Penn National Gaming (NASDAQ:PENN) is extending a jaw-dropping run that has seen the embattled gaming stock more than triple off its 52-week low notched last week, even as Moody’s Investors Service lowered the operator’s credit rating deeper into junk territory.
Battered by casino closures across the US at the hands of the coronavirus, Penn National and other regional gaming stocks are being drubbed this month. But in recent days, some of the names are rebounding on hopes the federal government will provide stimulus assistance to the travel and leisure industry, and perhaps put cash directly in the pockets of Americans.
Previously chastened Penn bulls appear undaunted by the Moody’s downgrade, sending the stock higher by almost 42 percent today (at this writing) on volume that is already more than triple the daily average. That after the stock surged 24.21 percent, 29.56 percent, and 34.73 percent, respectively, in the past three sessions.
The downgrade of Penn’s corporate family rating (CFR) is in response to the disruption in casino visitation resulting from efforts to contain the spread of the coronavirus, including recommendations from federal, state, and local governments to avoid gatherings and avoid non-essential travel,” said Moody’s in a note obtained by Casino.org. “These efforts include mandates to close casinos on a temporary basis.”
Moody’s lowered the operator’s credit rating to B1 from Ba3 with a negative outlook. The move is the latest in a series of downgrades or warnings that such actions are coming by from ratings agencies on gaming companies.
Moody’s new rating of B1 on Penn is considered speculative and bonds with that mark are judged to be of “high credit risk.” That grade is the fourth-lowest in non-investment grade territory on the Moody’s scale.
“Penn’s B1 CFR reflects the meaningful earnings decline over the next few months expected from efforts to contain the coronavirus and the potential for a slow recovery once properties re-open,” said the research firm. “The rating also reflects Penn’s high leverage along with longer-term fundamental challenges facing Penn and other regional gaming companies related to consumer entertainment preferences and US population demographics that Moody’s believes will continue to move in a direction that does not favor traditional casino-style gaming.”
That jibes with points raised by other credit firms, which are concerned that consumer tastes will be altered in the wake of the COVID-19 outbreak. Even if the situation is rapidly resolved, that doesn’t necessarily mean gamblers will rush back to casinos.
Even with its recent rally, Penn remains one of the most battered regional gaming stocks. From current prices, it would need to roughly double to get back to where it was the day the Barstool Sports deal was announced in January, and almost triple to return to its 52-week high.

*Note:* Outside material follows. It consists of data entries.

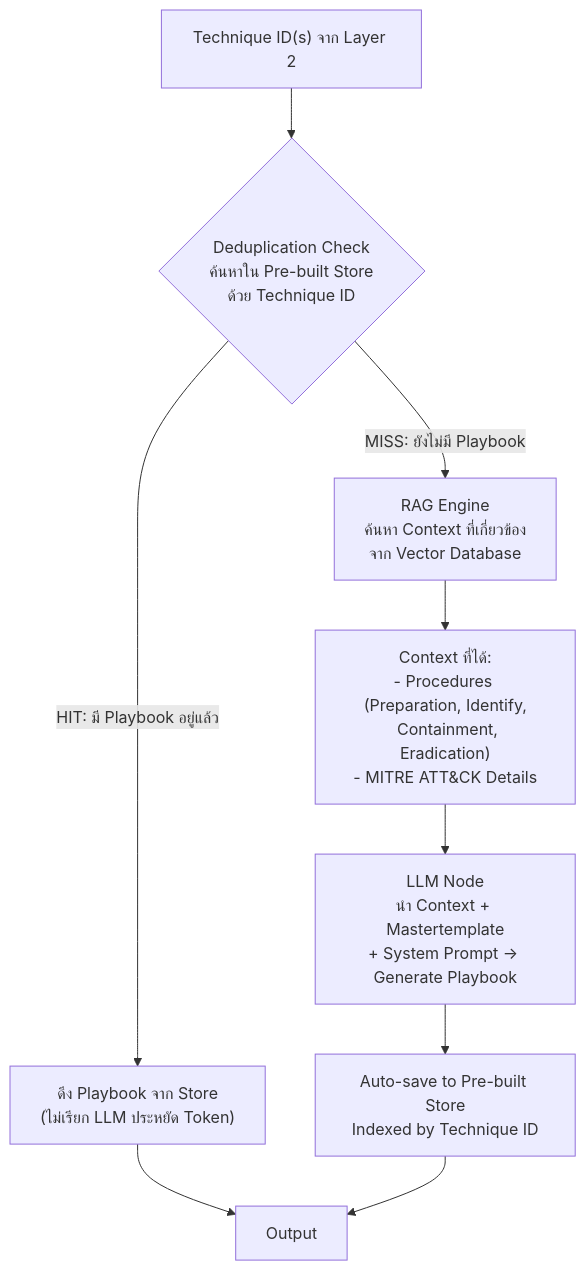
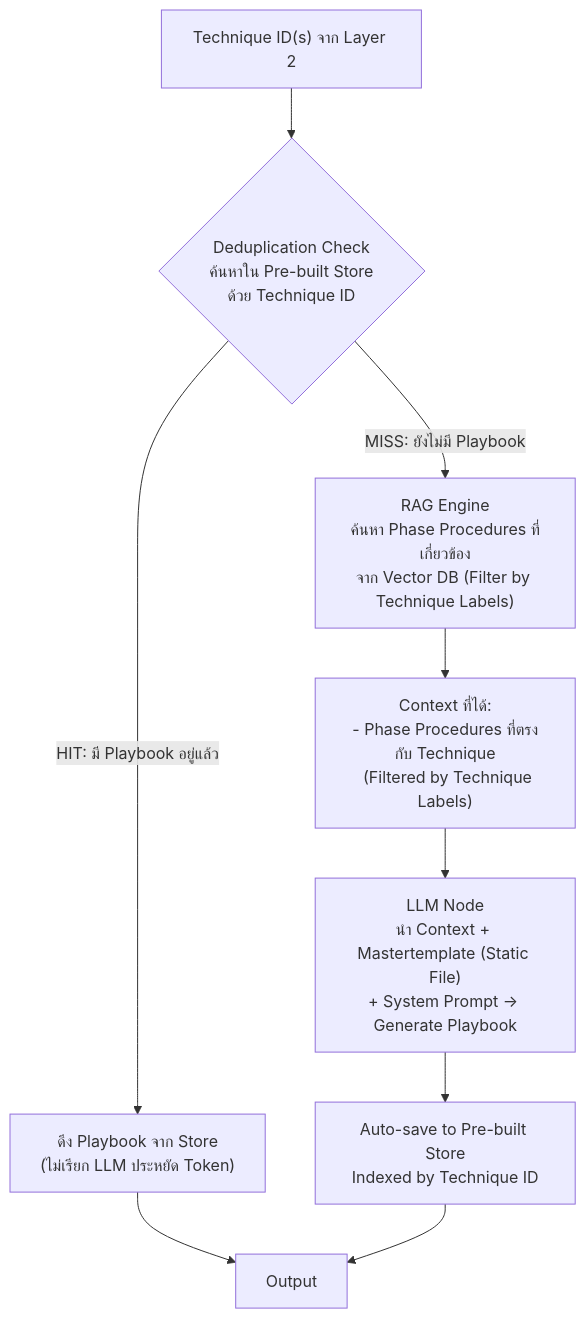
One commit to Chaithawatcer/omnissiah-playbook-workflow changed the fourth of 8 diagrams in architecture.md. Above: the diagram before and after it, drawn with Mermaid. The commit also changed other lines of this file, not shown here.

Commit message:
Update Document Strategy: Mastertemplate as Static File, 5 Phase Docs with Technique Labels in Vector DB

````diff
--- a/architecture.md
+++ b/architecture.md
@@ -71,15 +72,15 @@
 ```mermaid
 graph TD
     tid["Technique ID(s) จาก Layer 2"]
 
     tid --> dedup{"Deduplication Check\nค้นหาใน Pre-built Store\nด้วย Technique ID"}
 
     dedup -- "HIT: มี Playbook อยู่แล้ว" --> fetch["ดึง Playbook จาก Store\n(ไม่เรียก LLM ประหยัด Token)"]
     fetch --> out["Output"]
 
-    dedup -- "MISS: ยังไม่มี Playbook" --> rag["RAG Engine\nค้นหา Context ที่เกี่ยวข้อง\nจาก Vector Database"]
-    rag --> ctx["Context ที่ได้:\n- Procedures (Preparation, Identify,\n  Containment, Eradication)\n- MITRE ATT&CK Details"]
-    ctx --> llm["LLM Node\nนำ Context + Mastertemplate\n+ System Prompt → Generate Playbook"]
+    dedup -- "MISS: ยังไม่มี Playbook" --> rag["RAG Engine\nค้นหา Phase Procedures ที่เกี่ยวข้อง\nจาก Vector DB (Filter by Technique Labels)"]
+    rag --> ctx["Context ที่ได้:\n- Phase Procedures ที่ตรงกับ Technique\n  (Filtered by Technique Labels)"]
+    ctx --> llm["LLM Node\nนำ Context + Mastertemplate (Static File)\n+ System Prompt → Generate Playbook"]
     llm --> save["Auto-save to Pre-built Store\nIndexed by Technique ID"]
     save --> out
 ```
````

With a zero revenue environment setting in for gaming companies, Wall Street is growing concerned about the cash positions of operators and their respective survival timelines.
At the end of last year, Penn had $437 million in cash, and this month, the company fully drew down a $700 million bank line of credit, according to Moody’s. Still, Penn and its rivals are dealing with unprecedented macroeconomic tremors.
“The gaming sector has been one of the sectors most significantly affected by the shock, given its sensitivity to consumer demand and sentiment,” said the ratings firm. “More specifically, the weaknesses in Penn’s credit profile, including its exposure to travel disruptions and discretionary consumer spending, have left it vulnerable to shifts in market sentiment in these unprecedented operating conditions, and Penn remains vulnerable to the outbreak continuing to spread.”